in a report for the Law Centres Federation, calculated that preventing
the eviction of a family of four can result in a saving to government
(national and local) of £34,000.
7. The importance of having a strong and
effective regulatory regime cannot be underestimated. There remain
a number of long-term regulatory issues that need to be addressed
to ensure that the repossessions crisis does not deepen now, or
reoccur later. Shelter welcomes the fact that the government is
attempting to address these issues and that it appears to be taking
a fundamental and long-term view. Broadly speaking, Shelter is
not necessarily concerned about where exactly consumer protection
sits within the regulatory regime, as long as there is tough regulation,
proper enforcement of that regulation, and a strong consumer voice.
8. However, with three new agencies being
introduced to replace the FSA, there are risks that the new regime
could fail to operate as a coherent whole, and systems must be
put in place to ensure that the new agencies work together effectively.
Mortgage regulation is already too fragmented, with second charge
lending being the responsibility of the Office of Fair Trading
rather than the Financial Services Authority (FSA). Our recommendation
is that all mortgage regulation should sit in the same place,
to promote clarity and consistency of practice across the mortgage
market, and minimise confusion for consumers. Having only one
regulator would ultimately make compliance and associated costs
more straightforward for lenders, which could result in lower
costs to borrowers. Currently there is no regulation at all of
buy-to-let lending or securitised mortgages, and these need to
be brought into the new regulatory framework.
9. It is crucial that the new regime addresses
the problems with consumer protection that have existed under
the old system, though it must be emphasised that the FSA is now
vastly improved, with a much better arrears management and enforcement
regime. Shelter largely supports the measures proposed by the
FSA in its recent consultation paper Mortgage Market Review:
Irresponsible lending, and we urge the government to press
ahead with these reforms alongside the proposed structural changes.
The new system must build on the process of improvement that has
already been initiated, rather than set it back.
10. In addition to this, Shelter calls on
the government to ensure that the new regulatory regime incorporates:
Principles rather than rules-based regulation.
The old MCOB (Mortgage Conduct of Business) left far too much
flexibility for interpretation (for example in the use of terms
such as "fairly" and "reasonably" without
definition). More prescriptive, binding rules can promote consistent
standards across the lending industry and give borrowers a much
clearer idea of what to expect.
A rigorous approach towards lenders.
In the past, the FSA has failed to take enforcement action against

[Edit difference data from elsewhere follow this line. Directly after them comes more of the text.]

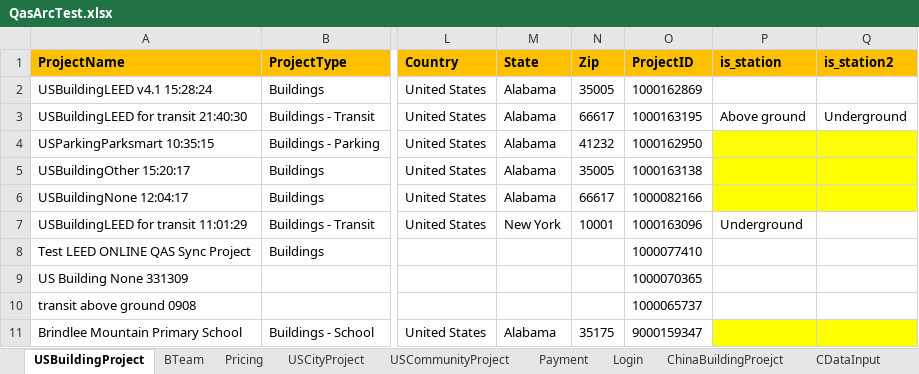
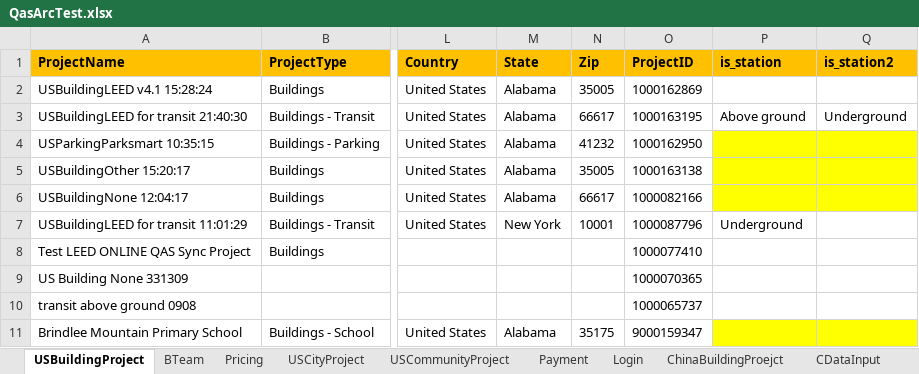
Before and after one commit to saurav1501/AutomationArc, an Excel workbook: AutomationArc/ARCDataTemplete/QasArcTest.xlsx, sheet USBuildingProject, drawn as a sheet; only a part is shown, gaps mark what is left out; values as stored, in another font and other column widths than the file's, no borders; the diff names each change by its address in the sheet, - before the commit and + after, or states it on an @@ line.

```diff
--- a/AutomationArc/ARCDataTemplete/QasArcTest.xlsx (sheet USBuildingProject)
+++ b/AutomationArc/ARCDataTemplete/QasArcTest.xlsx (sheet USBuildingProject)
-O7 (ProjectID): 1000163096
+O7 (ProjectID): 1000087796
```
Also changed, not shown: 7 other files.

specific lenders, even when they have been found guilty of bad
The willingness to name and shame. The
FSA has in the past refused to publicly name firms that have been
found guilty of bad practice, and therefore borrowers have not
been sufficiently empowered with the knowledge to challenge their
Provisions for consumer redress. There
must be appropriate systems in place to provide consumer redress
for borrowers who have been mistreated by lenders and who may
have suffered significant financial loss as a result.
22 September 2010
13 Council of Mortgage Lenders. Back
Shelter commissioned YouGov to conduct an online survey of 4,405
adults in Great Britain. Fieldwork was undertaken between 7-10
May 2010. The survey was carried out online. The figures have
been weighted and are representative of all adults (aged 18+). Back
NEF Consulting/Law Centres Federation, The socio-economic
value of law centres, 2008. Based on the cost of providing accommodation
in London, as well as the cost of providing treatment for depression,
the cost of school support for children and the loss of tax receipts
resulting from loss of employment. Back